So, while I did enjoy this casual but heartfelt series of reflections, I closed this with the sense one might have after conversing with an intelligent local, perfectly bilingual (thanks to translation here), who had much to hold forth on, but who, the morning after, left not as much to ponder as the previous night's discussions might have led one to expect. Yet, I did turn the pages with pleasure, and the flow of information proves easygoing. I recommend this book with some reservation. I'd supplement it with fellow journalist Hooper's post-Berlusconi report, even if he's one of those proper "British men."
That's the type of Italian bravado and confidence that Beppe Severgnini conveys to his readers in "La Bella Figura." [Typical passage: "We are the consummate professionals of culinary consumption...The French know what they're talking about, but they're sliding into affectation...Note that I'm talking about all Italians...There is a spontaneous gustatory proficiency that cuts across social classes, age groups, income brackets, education and geographical boundaries."]
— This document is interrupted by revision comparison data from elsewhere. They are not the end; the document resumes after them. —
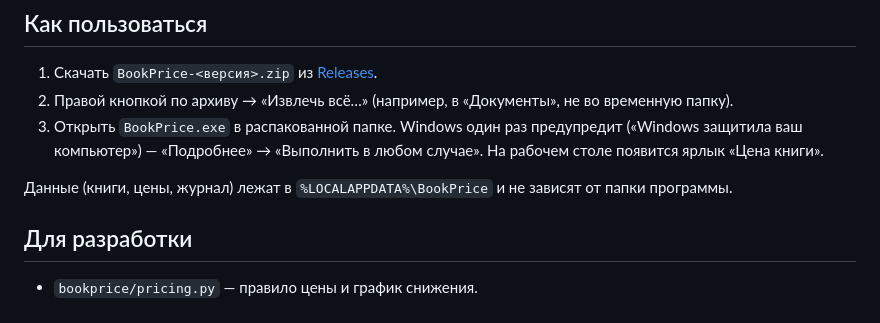
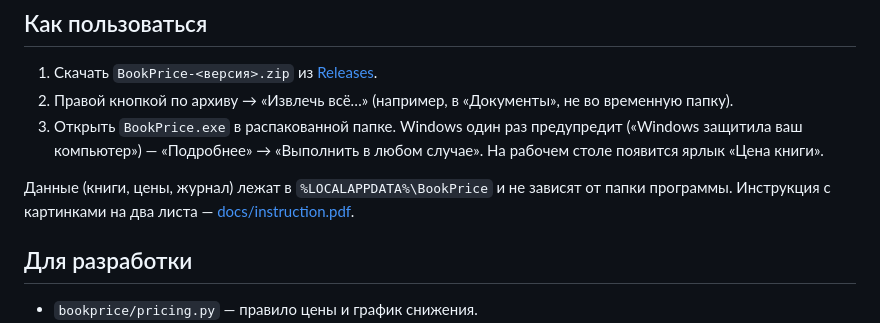
Before and after one commit to AlexLion89/book-price, a Markdown page: README.md, the part around the change. Drawn GitHub-style.

```diff
--- a/README.md
+++ b/README.md
@@ -16,6 +16,7 @@
    «Цена книги».
 
 Данные (книги, цены, журнал) лежат в `%LOCALAPPDATA%\BookPrice` и не зависят от папки программы.
+Инструкция с картинками на два листа — [docs/instruction.pdf](docs/instruction.pdf).
 
 ## Для разработки
 
```
Also changed, not shown: docs/img/add.png (added), docs/img/book.png (added), docs/img/list.png (added), 4 other files.
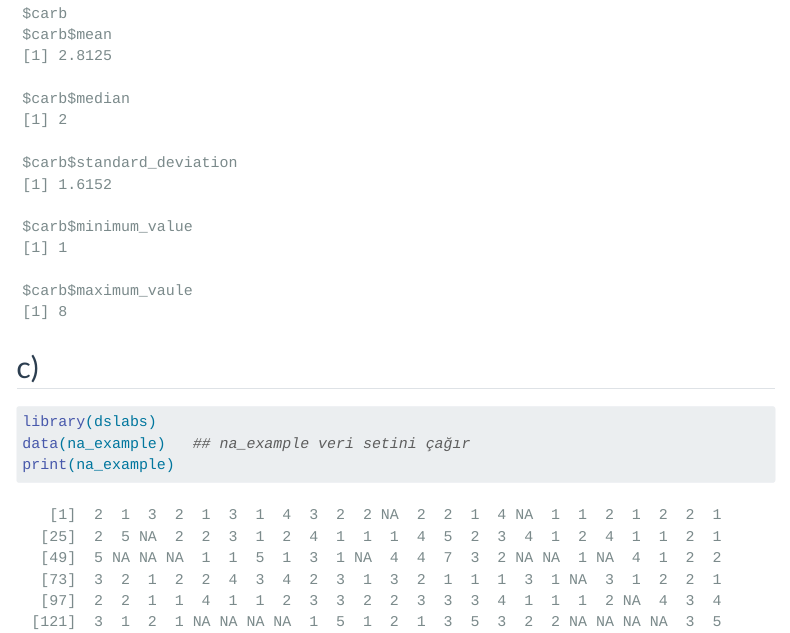
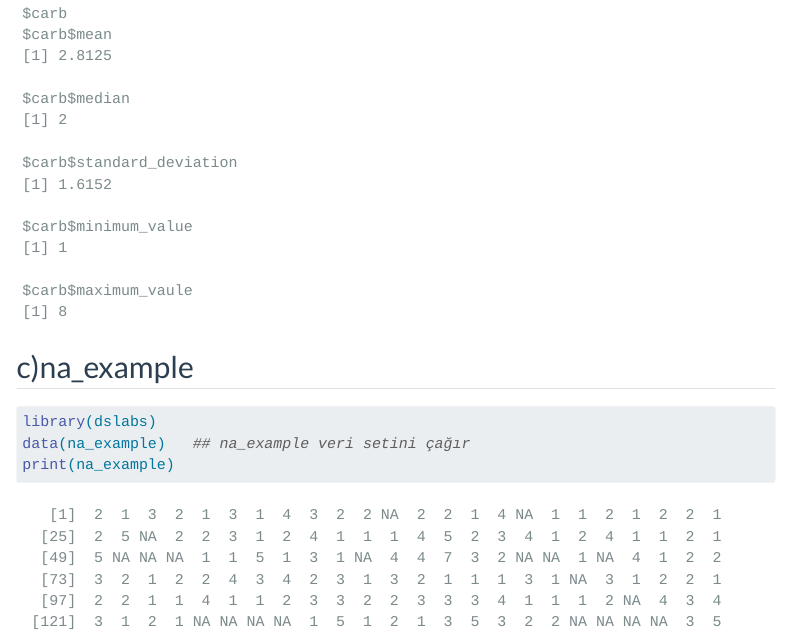
Before and after one commit to emu-hacettepe-analytics/muy665-bahar2024-aRsizlar, a Quarto document (portfolyo/calisma1.qmd): the page in a window 1100 px wide, from 6470 px down. Rendered offline with R 4.5, knitr and Pandoc in place of Quarto, with nearby package versions; menus at the side of the page are left out; long lines of code are wrapped.

Commit message:
calisma 1 na_example update
calisma 1 de na_example için başlık eklendi

````diff
--- a/portfolyo/calisma1.qmd
+++ b/portfolyo/calisma1.qmd
@@ -78,7 +78,7 @@ result <- apply(mtcars, 2, custom_summary)
 print(result)
 ```
 
-## c)
+## c)na_example
 
 ```{r}
 
````
Also changed, not shown: 1 other file.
Now, there are some good things in here, as the other reviewers here can readily attest to. My lukewarm review stems from the fact that the book's awkward format never grabbed me. Severgnini's schtick here is that he's taking us (figuratively) on a ten-day tour so we get lines like "that's the ocean there in front of you...that sand you see was the city council's idea.' Cute idea, but it got old and grating very quickly.
However, if you can get past the clunky presentation, the Italophile in you will be rewarded with an incisive and comprehensive dissection of the national character.